During two days in the car, Alonso completed almost 1,200 kilometres, and although his fastest lap was well over a second down on the session best set by McLaren’s Jenson Button, Alonso insists he is happy with his pace as Ferrari prepare for the final pre-season test in Barcelona later this week.

"I think that someone showed his muscles, while we didn’t,” said the Spaniard following Jerez. “We’ll see in Barcelona - when we’ll show up with the latest updates - where we are compared to the others. We can say that we’re on the right way.

“Over these two days on the dry I could drive many miles and I’m satisfied by the car’s performance and reliability. The F10 is growing very well and there’s nothing that should worry us. We worked on the long run today and the signs we got are really positive.”

Combining Felipe Massa’s running with Alonso’s, Ferrari covered just under 350 laps over the four days at Jerez, a tally that suggests the F10 has little to fear in the reliability stakes. As for its absolute performance, Alonso admitted there was room to progress, but would give no details away.

“Naturally we have to improve, because we’re not at the max, but we’re getting there,” added the former champion. “Where do we have to improve? There’s always something to do, but telling you would mean I’d be like a goalie telling you about his weak point so all the strikers would hit there!"

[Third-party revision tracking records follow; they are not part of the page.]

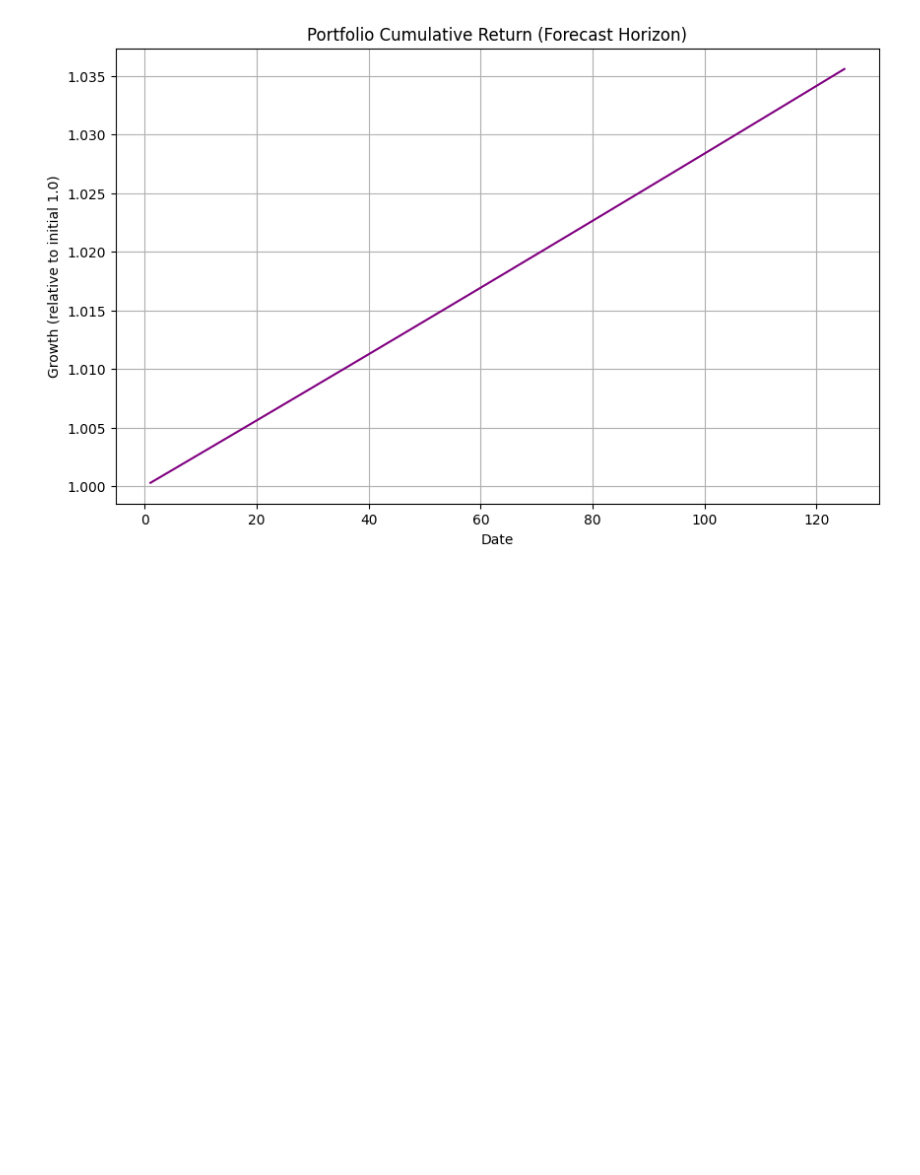
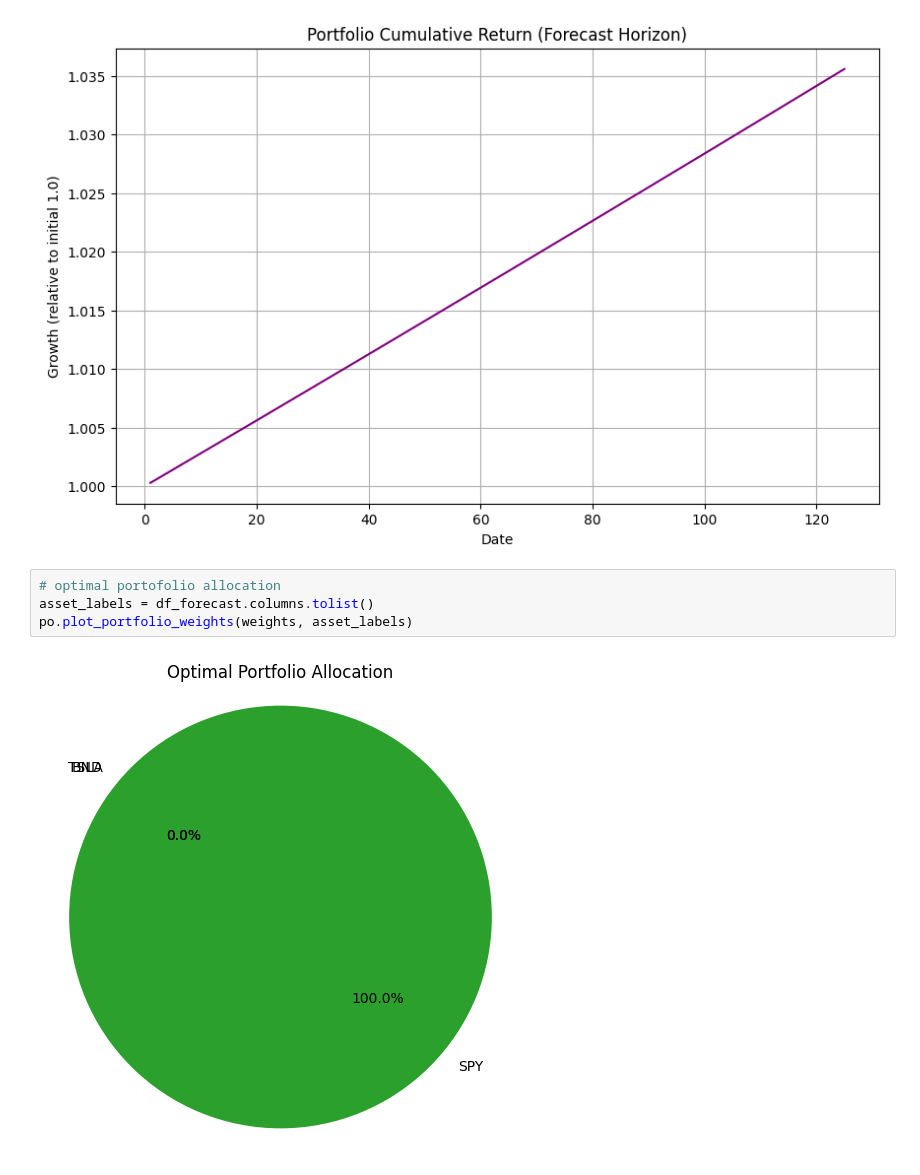
Before and after one commit to Nahom-ketsela/kaim-week-11, a Jupyter notebook: notebook/Portofolio_optimization_analysis.ipynb, the cells around one changed output. Saved outputs shown, nothing was run; the diff lists cells and outputs as text; blank space fills up the shorter version.

```diff
--- a/notebook/Portofolio_optimization_analysis.ipynb
+++ b/notebook/Portofolio_optimization_analysis.ipynb
@@ -237,3 +237,9 @@ port_daily = (daily_returns * weights).sum(axis=1)
 po.plot_portfolio_cumulative(port_daily)
 # %% [output]
 [figure]
+# %%
+# optimal portofolio allocation
+asset_labels = df_forecast.columns.tolist()
+po.plot_portfolio_weights(weights, asset_labels)
+# %% [output]
+[figure, added]
```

Alonso will be back on the track on Thursday at Barcelona’s Circuit de Catalunya for the first two days of the four-day session. Massa will drive on Saturday and Sunday.